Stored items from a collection

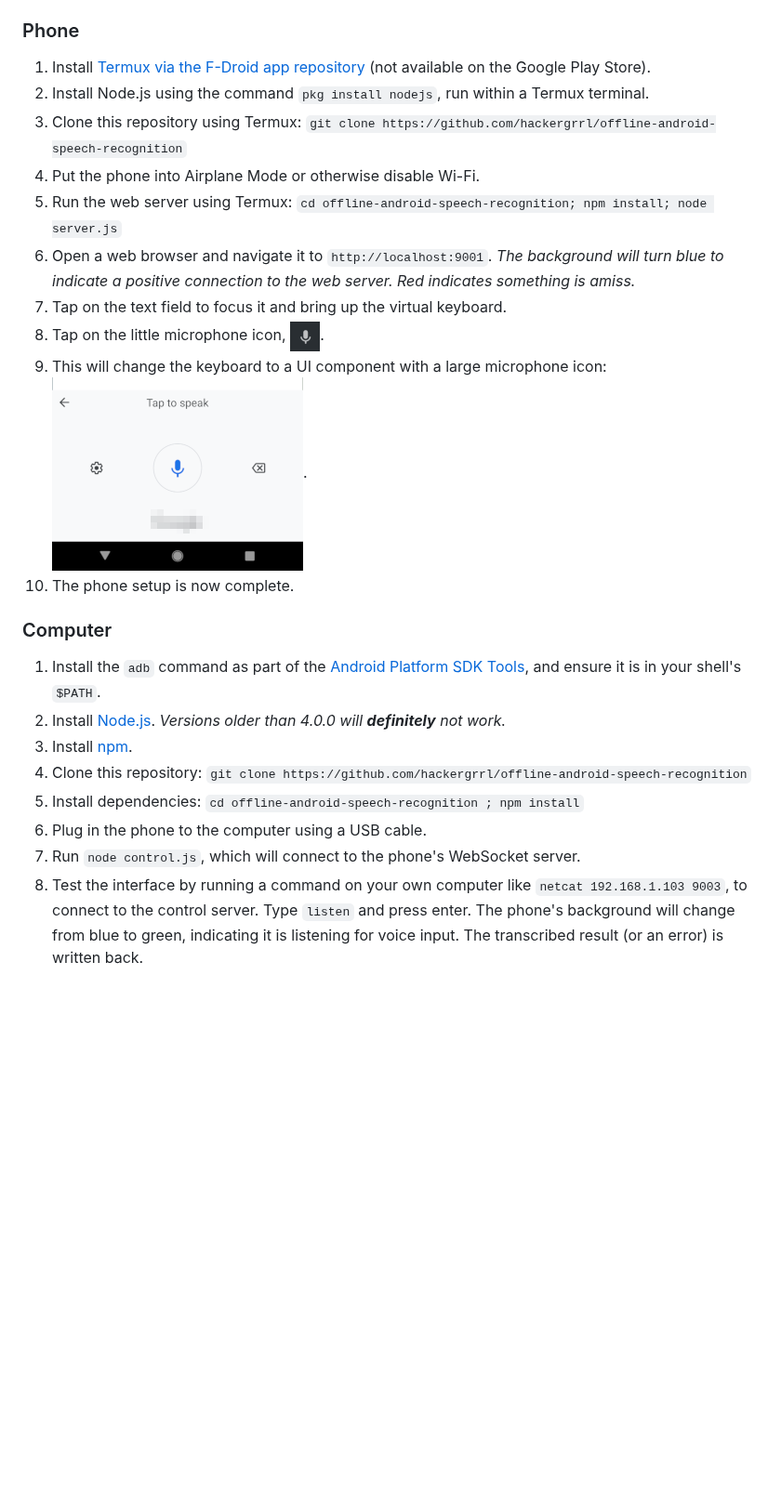
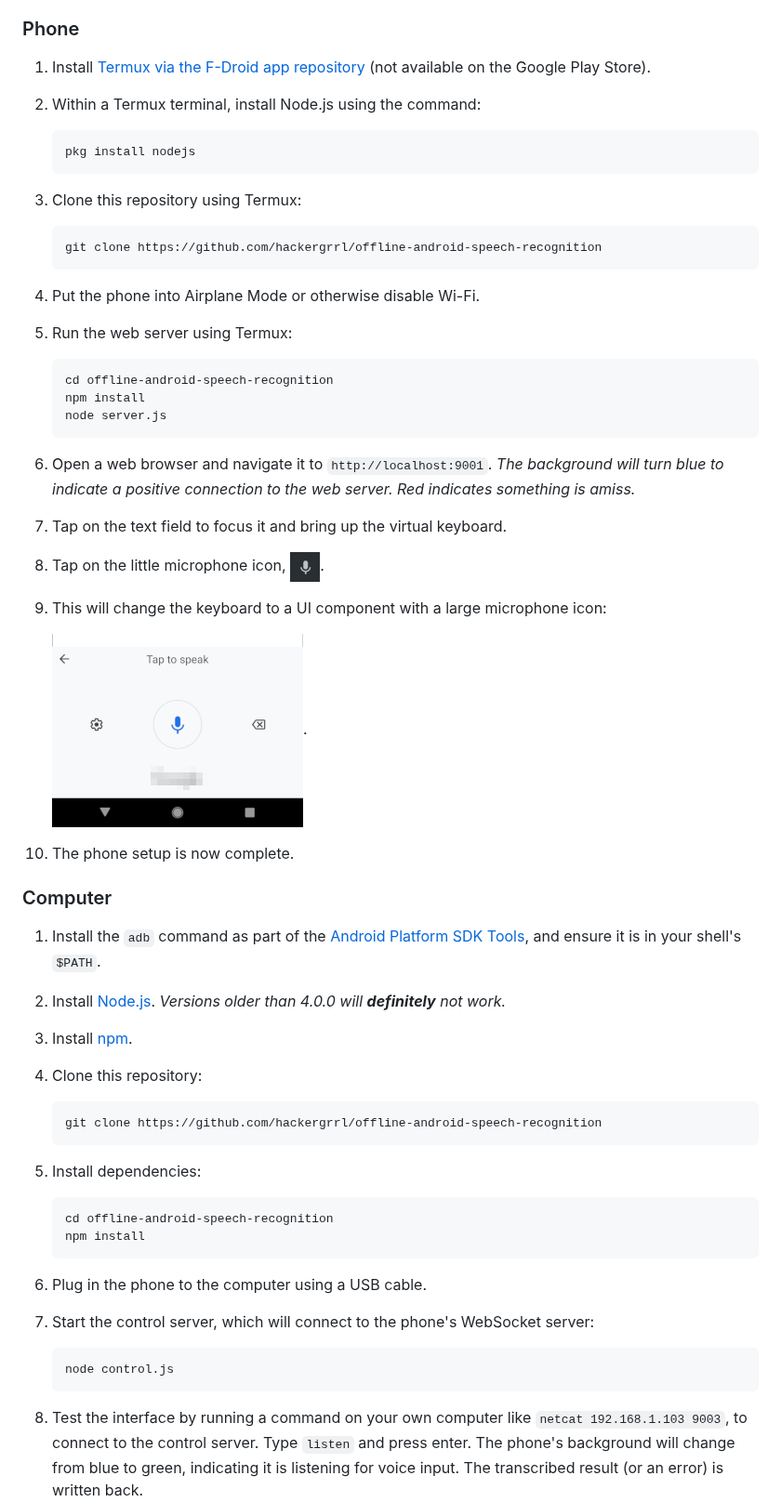
Before and after one commit to hackergrrl/offline-android-speech-recognition, a Markdown page: README.md, the part around the change. Shown at 93% size. GitHub-like rendering; blank space fills up the shorter version.

Commit message:
Separate scripts and screenshots in steps
I find breaking the instructional scripts into their own code blocks
makes them easier to read and understand.

The screenshot of the microphone keyboard is large enough that moving it
to its own line helps the text flow without creating a large gap.

````diff
--- a/README.md
+++ b/README.md
@@ -48,24 +48,60 @@ Any computer on the network may then issue a request to the control server over
 ## Installation
 ### Phone
 1. Install [Termux via the F-Droid app repository][f-droid] (not available on the Google Play Store).
-2. Install Node.js using the command `pkg install nodejs`, run within a Termux terminal.
-3. Clone this repository using Termux: `git clone https://github.com/hackergrrl/offline-android-speech-recognition`
+2. Within a Termux terminal, install Node.js using the command:
+
+    ```shell
+    pkg install nodejs
+    ```
+
+3. Clone this repository using Termux:
+
+    ```shell
+    git clone https://github.com/hackergrrl/offline-android-speech-recognition
+    ```
+
 4. Put the phone into Airplane Mode or otherwise disable Wi-Fi.
-5. Run the web server using Termux: `cd offline-android-speech-recognition; npm install; node server.js`
+5. Run the web server using Termux:
+
+    ```shell
+    cd offline-android-speech-recognition
+    npm install
+    node server.js
+    ```
+
 6. Open a web browser and navigate it to `http://localhost:9001`. *The background will turn blue to indicate a positive connection to the web server. Red indicates something is amiss.*
 7. Tap on the text field to focus it and bring up the virtual keyboard.
 8. Tap on the little microphone icon, ![microphone icon](mic-icon.png).
-9. This will change the keyboard to a UI component with a large microphone icon: ![microphone keyboard](mic-keyboard.png).
+9. This will change the keyboard to a UI component with a large microphone icon:
+
+    ![microphone keyboard](mic-keyboard.png).
+
 10. The phone setup is now complete.
 
 ### Computer
 1. Install the `adb` command as part of the [Android Platform SDK Tools](https://developer.android.com/tools/releases/platform-tools), and ensure it is in your shell's `$PATH`.
 2. Install [Node.js](https://nodejs.org/en). *Versions older than 4.0.0 will **definitely** not work.*
 3. Install [npm](https://npmjs.org).
-4. Clone this repository: `git clone https://github.com/hackergrrl/offline-android-speech-recognition`
-5. Install dependencies: `cd offline-android-speech-recognition ; npm install`
+4. Clone this repository:
+
+    ```shell
+    git clone https://github.com/hackergrrl/offline-android-speech-recognition
+    ```
+
+5. Install dependencies:
+
+    ```shell
+    cd offline-android-speech-recognition
+    npm install
+    ```
+
 6. Plug in the phone to the computer using a USB cable.
-7. Run `node control.js`, which will connect to the phone's WebSocket server.
+7. Start the control server, which will connect to the phone's WebSocket server:
+
+    ```
+    node control.js
+    ```
+
 8. Test the interface by running a command on your own computer like `netcat 192.168.1.103 9003`, to connect to the control server. Type `listen` and press enter. The phone's background will change from blue to green, indicating it is listening for voice input. The transcribed result (or an error) is written back.
 
 ## API
````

> REQUIREMENT
The lines needed run from the first line of the records through the line containing "The screenshot of", both included. Restate them word for word, without pictures.

> TASK RESPONSE
Before and after one commit to hackergrrl/offline-android-speech-recognition, a Markdown page: README.md, the part around the change. Shown at 93% size. GitHub-like rendering; blank space fills up the shorter version.

Commit message:
Separate scripts and screenshots in steps
I find breaking the instructional scripts into their own code blocks
makes them easier to read and understand.

The screenshot of the microphone keyboard is large enough that moving it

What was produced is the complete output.